This is unique among the parables of Jesus, because it is the only one whose story is in part based on an actual historical event. It tells about a king who went away to receive a kingdom and whose subjects did their best to stop him receiving it. When Herod the Great died in 4 B.C. he left his kingdom divided between Herod Antipas, Herod Philip and Archelaus. That division had to be ratified by the Romans, who were the overlords of Palestine, before it became effective. Archelaus, to whom Judaea had been left, went to Rome to persuade Augustus to allow him to enter into his inheritance, whereupon the Jews sent an embassy of fifty men to Rome to inform Augustus that they did not wish to have him as king. In point of fact, Augustus confirmed him in his inheritance, though without the actual title of king. Anyone in Judaea, on hearing the parable, would immediately remember the historical circumstances on which it was based.
The parable of the king and his servants illustrates certain great facts of the Christian life.
(i) It tells of the king's trust. He gave his servants the money and then went away and left them to use it as they could and as they thought best. He did not in any way interfere with them, or stand over them. He left them entirely to their own devices. That is the way in which God trusts us. Someone has said, "The nicest thing about God is that he trusts us to do so much by ourselves."
(ii) It tells of the king's test. As always, this trust was a test, of whether or not a man was faithful and reliable in little things. Sometimes a man justifies a certain large inefficiency in the ordinary routine affairs of life by claiming that "he has a mind above trifles." God has not. It is precisely in these routine duties that God is testing men. There is no example of this like Jesus himself. Of his thirty-three years of life Jesus spent thirty in Nazareth. Had he not discharged with absolute fidelity the tasks of the carpenter's shop in Nazareth and the obligation of being the breadwinner of the family, God could never have given him the supreme task of being the Saviour of the world.
(iii) It tells us of the king's reward. The reward that the faithful servants received was not one which they could enjoy by sitting down and folding their hands and doing nothing. One was put over ten cities and the other over five. The reward of work well done was more work to do. The greatest compliment we can pay a man is to give him ever greater and harder tasks to do. The great reward of God to the man who has satisfied the test is more trust.
(iv) The parable concludes with one of the inexorable laws of life.
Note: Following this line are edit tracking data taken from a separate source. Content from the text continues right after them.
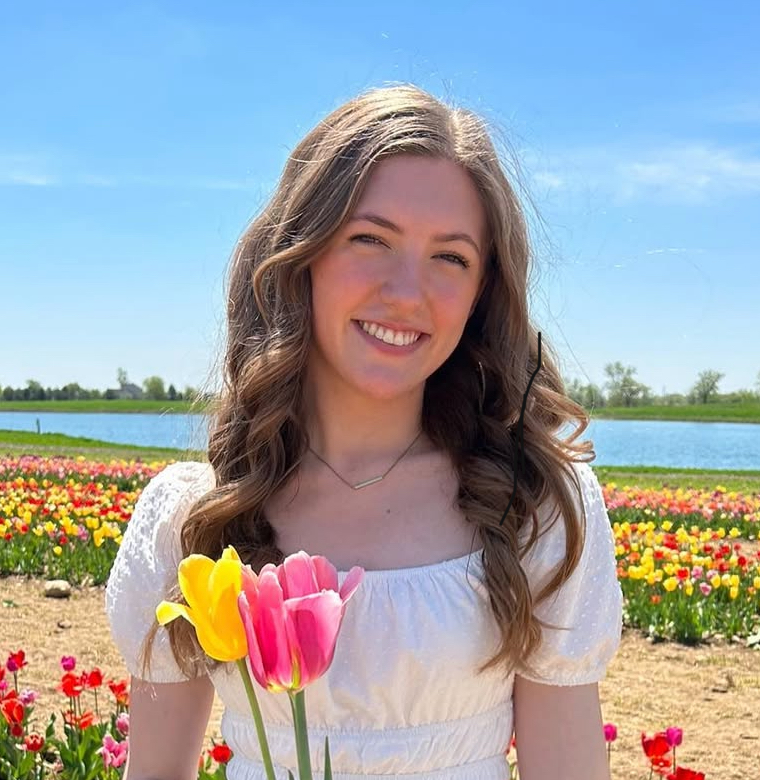
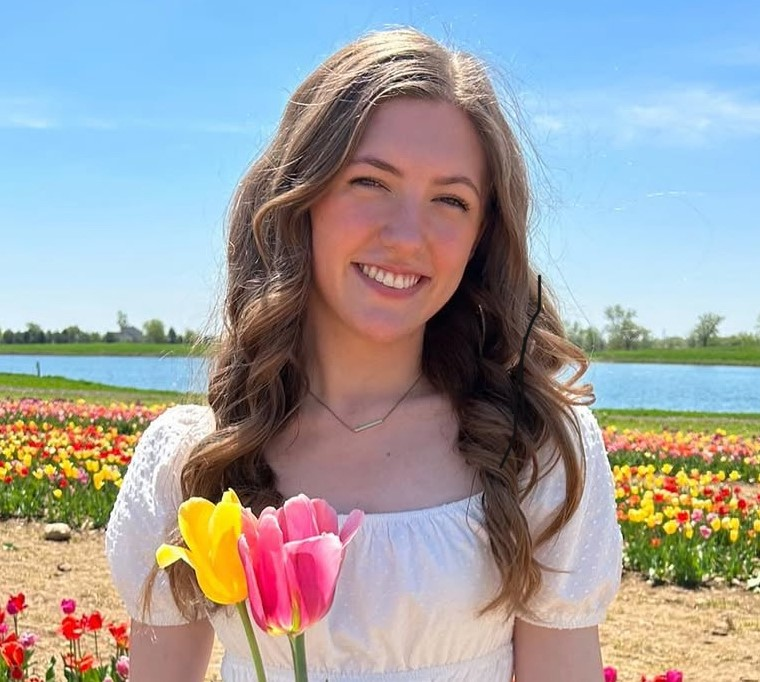
made some styling changes :_)

diff --git a/frontend/pages/about.html b/frontend/pages/about.html
@@ -7,6 +7,7 @@
 
   <link rel="stylesheet" href="/frontend/styles/navigation.css">
   <link rel="stylesheet" href="/frontend/styles/global.css">
+  <link rel="stylesheet" href="/frontend/styles/about.css">
 
   <link rel="preconnect" href="https://fonts.googleapis.com">
   <link rel="preconnect" href="https://fonts.gstatic.com" crossorigin>
@@ -19,7 +20,7 @@
   <title>About - BoilerTechTests</title>
 </head>
 
-<body style="overflow: hidden;">
+<body style="overflow: auto;">
   
   <div id="navbar-load"></div>
 
@@ -35,7 +36,41 @@
       <p class="fade-in" style="--delay: 0.1s">We are a team of four computer science students studying at Purdue University. Our goal is to help other students excel in computer science with a curated selection of quizzes and coding questions!</p>
 			<p class="fade-in" style="--delay: 0.1s">To start studying as a guest, visit the guest page using the navigation bar! If you wish to save your progress, you can make at account with us by clicking the profile icon.</p>
       <h4 class="fade-in" style="--delay: 0.1s">Please note that our website is still in development, so some features may be missing or have minor bugs. Thank you for your support!</h4>
+    
+      <h2 class="fade-in">Meet the Team!</h2>
+      <div class="column">
+        <div>
+          <h3 style="--delay: 0.1s; margin-bottom: 2px;">Evelyn Merz</h3>
+          <img width="400" height="400" src="/frontend/images/evelyn_headshot.jpg" alt="Headshot of Evelyn in pink shirt">
+          <p>Primary Role(s): In-site Coding Environment Manager, Fullstack Developer</p>
+          <a class="button" href="mailto:merze@purdue.edu">Contact</a>
+        </div>
+
+        <div>
+          <h3 style="--delay: 0.1s; margin-bottom: 2px;">Emma Patrick</h3>
+          <img width="400" height="400" src="/frontend/images/emma_headshot.jpg" alt="Headshot of Emma in white shirt">
+          <p>Primary Role(s): Database Manager, Fullstack Developer</p>
+          <a class="button" href="mailto:ecpatric@purdue.edu">Contact</a>
+        </div>
+
+        <div>
+          <h3 style="--delay: 0.1s; margin-bottom: 2px;">Connor Colbert</h3>
+          <img width="400" height="400" src="/frontend/images/connor_headshot.png" alt="Headshot of Connor in green shirt">
+          <p>Primary Role(s): Frontend Stylist, Fullstack Developer</p>
+          <a class="button" href="mailto:colberj@purdue.edu">Contact</a>
+        </div>
+
+        <div>
+          <h3 style="--delay: 0.1s; margin-bottom: 2px;">Megan Bechtlofft</h3>
+          <img width="400" height="300" src="/frontend/images/megan_headshot.jpg" alt="Headshot of Megan in white dress">
+          <p>Primary Role(s): Quiz Manager, Fullstack Developer</p>
+          <a class="button" href="mailto:bechtlo@purdue.edu">Contact</a>
+        </div>
+
     </div>
+
+    </div>
+
 		<div id="spacer"></div>
 		<div id="spacer"></div>
 		<div id="spacer"></div>

diff --git a/frontend/pages/tutoring.html b/frontend/pages/tutoring.html
@@ -6,6 +6,7 @@
   <meta name="viewport" content="width=device-width, initial-scale=1, shrink-to-fit=no">
 
   <link rel="stylesheet" href="/frontend/styles/navigation.css">
+  <link rel="stylesheet" href="/frontend/styles/tutoring.css">
   <link rel="stylesheet" href="/frontend/styles/global.css">
 
   <link rel="preconnect" href="https://fonts.googleapis.com">
@@ -41,7 +42,7 @@
         <p>Availability: Tuesdays @ 4:30PM, Fridays @ 10AM</p>
         <a class="button" href="mailto:colberj@purdue.edu">Book a Session</a>
       </div>
-
+      <div id="spacer"></div>
       <div>
         <h3 style="--delay: 0.1s; margin-bottom: 2px;">Evelyn Merz</h3>
         <img width="400" height="400" src="/frontend/images/evelyn_headshot.jpg" alt="Headshot of Evelyn in pink shirt">
@@ -49,7 +50,7 @@
         <p>Availability: Wednesdays @ 12:30PM, Thursdays @ 5PM, Saturdays @ 2PM, </p>
         <a class="button" href="mailto:merze@purdue.edu">Book a Session</a>
       </div>
-
+      <div id="spacer"></div>
       <div>
         <h3 style="--delay: 0.1s; margin-bottom: 2px;">Emma Patrick</h3>
         <img width="400" height="400" src="/frontend/images/emma_headshot.jpg" alt="Headshot of Emma in white shirt">
@@ -57,7 +58,7 @@
         <p>Availability: Mondays @ 2:30PM, Sundays @ 10AM and 1PM</p>
         <a class="button" href="mailto:ecpatric@purdue.edu">Book a Session</a>
       </div>
-
+      <div id="spacer"></div>
       <div>
         <h3 style="--delay: 0.1s; margin-bottom: 2px;">Megan Bechtlofft</h3>
         <img width="400" height="400" src="/frontend/images/megan_headshot.jpg" alt="Headshot of Megan in white dress">
@@ -65,7 +66,7 @@
         <p>Availability: Tuesdays @ 4:30PM, Fridays @ 11AM, Wednesdays @ 7PM</p>
         <a class="button" href="mailto:bechtlo@purdue.edu">Book a Session</a>
       </div>
-      
+      <div id="spacer"></div>
 
     </div>
   </div>

diff --git a/frontend/styles/about.css b/frontend/styles/about.css
@@ -1,0 +1,28 @@
+.column {
+    display: grid;
+    grid-template-columns: repeat(2, 1fr); /* Two columns by default */
+    gap: 20px; /* Space between grid items */
+    justify-items: center; /* Center-align content horizontally */
+    margin: auto;
+    max-width: 800px; /* Optional: limit the grid's width */
+  }
+  
+  .column img {
+    max-width: 100%; /* Ensure images fit their container */
+    height: auto; /* Maintain aspect ratio */
+    border-radius: 10px; /* Optional: rounded corners for images */
+  }
+  
+  .column > div {
+    text-align: center; /* Center-align content within each grid item */
+    padding: 10px; /* Add some padding around each team member's card */
+    box-sizing: border-box;
+  }
+  
+  /* Stack items vertically on small screens */
+  @media (max-width: 768px) {
+    .column {
+      grid-template-columns: 1fr; /* One column for smaller screens */
+    }
+  }
+  

diff --git a/frontend/styles/tutoring.css b/frontend/styles/tutoring.css
@@ -1,7 +1,21 @@
-img {
-  padding: 0;
-  display: block;
-  margin: 0 auto;
-  max-height: 100%;
-  max-width: 100%;
+.column img {
+  max-width: 100%; /* Ensure images never overflow their container */
+  height: auto; /* Maintain aspect ratio */
+  display: block; /* Avoid inline-block alignment issues */
+  margin: 0 auto; /* Center-align images */
+  border-radius: 10px; /* Optional: rounded corners for images */
+}
+
+.column > div {
+  flex: 1 1 calc(50% - 20px); /* Two cards per row */
+  max-width: 500px; /* Limit width of cards */
+  box-sizing: border-box;
+  text-align: center; /* Center-align content within the cards */
+}
+
+/* Adjust layout for smaller screens */
+@media (max-width: 768px) {
+  .column > div {
+    flex: 1 1 100%; /* Stack cards vertically */
+  }
 }
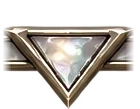
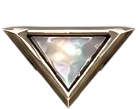
Skins: the moving cards sit in a still view cut to the inside of the frame (nothing shows past the side brackets while rolling); pointers cut by their triangle shape; Void frame redone with a channel where dark matter flows

Changed region(s): [[0.7143, 0.2477, 0.9714, 0.6606], [0.0, 0.2477, 0.2571, 0.6606]]

diff --git a/ui/app.css b/ui/app.css
@@ -419,6 +419,8 @@ input[type=range]::-webkit-slider-thumb { -webkit-appearance: none; width: 18px;
 .strip::before, .strip::after { content: ""; position: absolute; top: 0; bottom: 0; width: 180px; z-index: 3; pointer-events: none; }
 .strip::before { left: 0; background: linear-gradient(90deg, rgba(var(--bg0-rgb), .96), transparent); }
 .strip::after { right: 0; background: linear-gradient(270deg, rgba(var(--bg0-rgb), .96), transparent); }
+/* the moving cards sit in a still view: a skin cuts it to the inside of its frame (the cards never show around it) */
+.strip-view, .gs-view { position: absolute; inset: 0; }
 .strip-track { position: absolute; top: 18px; left: 0; display: flex; gap: 12px; will-change: transform; }
 .strip.idle .strip-track { animation: drift 160s linear infinite; }
 .strip.idle .scard { filter: brightness(.5) saturate(.75); }
@@ -2011,9 +2013,9 @@ img.ring-master { box-shadow: 0 0 10px rgba(255, 211, 107, .75); }
   --frame: url("hud/prism_frame.webp"); --frame-glow: url("hud/prism_frame_glow.webp"); --ptr-t: url("hud/prism_ptr_t.webp"); --ptr-t-glow: url("hud/prism_ptr_t_glow.webp"); --ptr-b: url("hud/prism_ptr_b.webp"); --ptr-b-glow: url("hud/prism_ptr_b_glow.webp"); }
 :root[data-roulette="prism"] .gs-strip { --k: 0.235; }
 :root[data-roulette="void"] .strip-hud { display: block; }
-:root[data-roulette="void"] :is(.strip, .gs-strip) { --edge-t: 27; --edge-b: 29; --edge-s: 3; --k: 0.5; --top: 64; --bottom: 66; --left: 90; --right: 85; --pw: 132; --pth: 97; --pbh: 107;
+:root[data-roulette="void"] :is(.strip, .gs-strip) { --edge-t: 43; --edge-b: 45; --edge-s: 5; --k: 0.357; --top: 98; --bottom: 102; --left: 116; --right: 113; --pw: 184; --pth: 134; --pbh: 148;
   --frame: url("hud/void_frame.webp"); --frame-glow: url("hud/void_frame_glow.webp"); --ptr-t: url("hud/void_ptr_t.webp"); --ptr-t-glow: url("hud/void_ptr_t_glow.webp"); --ptr-b: url("hud/void_ptr_b.webp"); --ptr-b-glow: url("hud/void_ptr_b_glow.webp"); }
-:root[data-roulette="void"] .gs-strip { --k: 0.235; }
+:root[data-roulette="void"] .gs-strip { --k: 0.168; }
 :root[data-roulette="gold"] .strip-hud { display: block; }
 :root[data-roulette="gold"] :is(.strip, .gs-strip) { --edge-t: 30; --edge-b: 32; --edge-s: 4; --k: 0.5; --top: 67; --bottom: 69; --left: 90; --right: 89; --pw: 132; --pth: 103; --pbh: 109;
   --frame: url("hud/gold_frame.webp"); --frame-glow: url("hud/gold_frame_glow.webp"); --ptr-t: url("hud/gold_ptr_t.webp"); --ptr-t-glow: url("hud/gold_ptr_t_glow.webp"); --ptr-b: url("hud/gold_ptr_b.webp"); --ptr-b-glow: url("hud/gold_ptr_b_glow.webp"); }
@@ -2025,6 +2027,7 @@ img.ring-master { box-shadow: 0 0 10px rgba(255, 211, 107, .75); }
   padding: var(--et) var(--es) var(--eb); background-clip: content-box; }
 /* nothing of the strip outside the frame: its art, edge shadows and flash stay within the rails */
 :root:is([data-roulette="infernal"], [data-roulette="prism"], [data-roulette="void"], [data-roulette="gold"]) .strip-roll { inset: var(--et) var(--es) var(--eb); overflow: hidden; }
+:root:is([data-roulette="infernal"], [data-roulette="prism"], [data-roulette="void"], [data-roulette="gold"]) :is(.strip-view, .gs-view) { clip-path: inset(var(--et) var(--es) var(--eb)); }
 :root:is([data-roulette="infernal"], [data-roulette="prism"], [data-roulette="void"], [data-roulette="gold"]) :is(.strip, .gs-strip)::before, :root:is([data-roulette="infernal"], [data-roulette="prism"], [data-roulette="void"], [data-roulette="gold"]) :is(.strip, .gs-strip)::after { top: var(--et); bottom: var(--eb); }
 :root:is([data-roulette="infernal"], [data-roulette="prism"], [data-roulette="void"], [data-roulette="gold"]) .strip::before { left: var(--es); }
 :root:is([data-roulette="infernal"], [data-roulette="prism"], [data-roulette="void"], [data-roulette="gold"]) .strip::after { right: var(--es); }

diff --git a/ui/js/roulette.js b/ui/js/roulette.js
@@ -44,7 +44,7 @@ export function renderRoulette(page) {
     <section class="gstrips" id="gstrips" hidden></section>
     <div id="gresult"></div>
     <section class="strip idle" id="strip">
-      <div class="strip-track" id="track"></div>${HUD}
+      <div class="strip-view"><div class="strip-track" id="track"></div></div>${HUD}
       <div class="strip-marker"><i class="top"></i><i class="bot"></i></div>
       <div class="strip-msg"><div><b>${esc(t("LA FAILLE DÉCIDE POUR TOI"))}</b><span>${esc(t("Choisis un rôle ou laisse tout au hasard, puis appuie sur Lancer"))}</span></div></div>
     </section>
@@ -774,7 +774,7 @@ function paintGroupStrips() {
     return `<div class="gs-row idle" data-i="${i}">
       <div class="gs-who"><span class="gs-av">${esc(initial(p))}</span>
         <div class="gs-id"><b>${esc(nameOf(p, gPlayers.indexOf(p)))}</b><span class="gs-role">${roleChip(p)}</span></div></div>
-      <div class="gs-strip"><div class="gs-track">${cards}${cards}</div><i class="gs-mark"></i>${HUD}</div>
+      <div class="gs-strip"><div class="gs-view"><div class="gs-track">${cards}${cards}</div></div><i class="gs-mark"></i>${HUD}</div>
     </div>`;
   }).join("");
 }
To him who has, more will be given; from him who has not, what he has will be taken away. If a man plays a game and goes on practising at it, he will play it with ever greater efficiency; if he does not practise, he will lose much of whatever knack and ability he has. If we discipline and train our bodies, they will grow ever fitter and stronger; if we do not, they will grow flabby and lose much of the strength we have. If a schoolboy learns Latin, and goes on with his learning, the wealth of Latin literature will open wider and wider to him; if he does not go on learning, he will forget much of the Latin he knows. If we really strive after goodness and master this and that temptation, new vistas and new heights of goodness will open to us; if we give up the battle and take the easy way, much of the resistance power we once possessed will be lost and we will slip from whatever height we had attained.
There is no such thing as standing still in the Christian life. We either get more or lose what we have. We either advance to greater heights or slip back.